The mayor's environmental involvement got the attention of Norman Tabish, a longtime west-side resident who lobbied Anderson to nix a recycling plant proposal in his neighborhood last year.

"I honestly believe that if there's anything that would interfere with the health and welfare for anyone in the city anywhere, he would stand up and fight for it," Tabish said. "I couldn't have anything bad to say as far as the environment and the time he takes off — I think what he does eventually leads back to all of us."

'What's in it for me?'

On the other hand, residents, businesses and other officials are concerned about items other than global warming.

"The constituency in Salt Lake are saying, 'What's in it for me? What's this guy doing for me as the mayor?' " said Bill Martin, a managing partner of commercial real estate brokerage house Commerce CRG, which did more than 400 land and lease deals in Salt Lake City in 2005.

"I'm never one to reduce a person's passion on issues, but he doesn't connect the dots in the business community," Martin said. "If he were to bring back three companies to solve our environmental issues or our recycling programs or further biodiesel fuel or economy of fuel or wind or solar (power) — maybe we could be known as an area that could help develop future solutions for the environment. Then I would see the connection to the trips. If he's just using the trips to make himself feel good or find another job after he's mayor, it doesn't make me feel good."

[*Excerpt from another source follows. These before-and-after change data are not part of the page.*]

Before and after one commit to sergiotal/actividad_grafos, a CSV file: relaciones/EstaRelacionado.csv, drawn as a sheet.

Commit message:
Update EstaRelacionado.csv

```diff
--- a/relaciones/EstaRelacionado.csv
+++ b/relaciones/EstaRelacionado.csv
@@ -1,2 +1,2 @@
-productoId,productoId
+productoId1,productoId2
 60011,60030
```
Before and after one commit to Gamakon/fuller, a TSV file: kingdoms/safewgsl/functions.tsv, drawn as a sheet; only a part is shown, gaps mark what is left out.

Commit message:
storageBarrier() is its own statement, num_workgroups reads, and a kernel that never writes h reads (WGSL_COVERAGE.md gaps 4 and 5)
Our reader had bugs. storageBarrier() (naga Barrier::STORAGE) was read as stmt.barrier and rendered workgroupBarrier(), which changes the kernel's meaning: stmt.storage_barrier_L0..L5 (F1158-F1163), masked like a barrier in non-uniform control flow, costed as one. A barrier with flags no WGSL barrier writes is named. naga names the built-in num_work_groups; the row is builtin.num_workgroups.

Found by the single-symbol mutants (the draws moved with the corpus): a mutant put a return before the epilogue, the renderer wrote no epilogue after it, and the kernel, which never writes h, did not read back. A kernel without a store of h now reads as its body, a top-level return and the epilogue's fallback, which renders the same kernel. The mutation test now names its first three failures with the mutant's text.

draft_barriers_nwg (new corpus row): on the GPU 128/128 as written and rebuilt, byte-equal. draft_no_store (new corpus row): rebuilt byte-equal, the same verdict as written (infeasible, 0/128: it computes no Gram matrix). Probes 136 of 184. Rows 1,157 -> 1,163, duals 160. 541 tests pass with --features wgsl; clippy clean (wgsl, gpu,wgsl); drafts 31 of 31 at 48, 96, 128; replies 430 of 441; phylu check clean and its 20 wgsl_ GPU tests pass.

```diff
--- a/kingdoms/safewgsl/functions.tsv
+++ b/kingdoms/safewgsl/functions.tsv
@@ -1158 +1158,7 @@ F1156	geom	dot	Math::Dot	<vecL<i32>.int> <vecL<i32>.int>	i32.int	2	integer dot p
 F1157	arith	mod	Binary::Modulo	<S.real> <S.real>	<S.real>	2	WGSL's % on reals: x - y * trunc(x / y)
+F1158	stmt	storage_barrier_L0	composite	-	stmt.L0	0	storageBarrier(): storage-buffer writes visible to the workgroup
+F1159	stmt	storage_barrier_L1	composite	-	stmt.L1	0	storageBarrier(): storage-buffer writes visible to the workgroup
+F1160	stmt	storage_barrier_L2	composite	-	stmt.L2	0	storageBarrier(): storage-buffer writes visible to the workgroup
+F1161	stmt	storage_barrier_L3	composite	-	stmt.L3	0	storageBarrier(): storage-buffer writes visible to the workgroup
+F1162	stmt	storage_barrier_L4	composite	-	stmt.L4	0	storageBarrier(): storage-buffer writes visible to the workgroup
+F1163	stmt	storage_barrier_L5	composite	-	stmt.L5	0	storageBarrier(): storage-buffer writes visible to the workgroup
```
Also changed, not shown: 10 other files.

Martin's implication that Anderson may be job-hunting surfaced in comments from other people — residents and elected officials alike. But Anderson called it nonsense. He could run for re-election in 2007, but he hasn't said publicly whether he will seek a third term or retire from the city.

"It has to do with whether at this point of my life I think that my energies and time and whatever talent I have can bring about the greatest positive change here as compared to doing something else," Anderson said. "If I were focused solely on filling potholes, I probably wouldn't even be thinking of running for re-election."


E-mail: kswinyard@desnews.com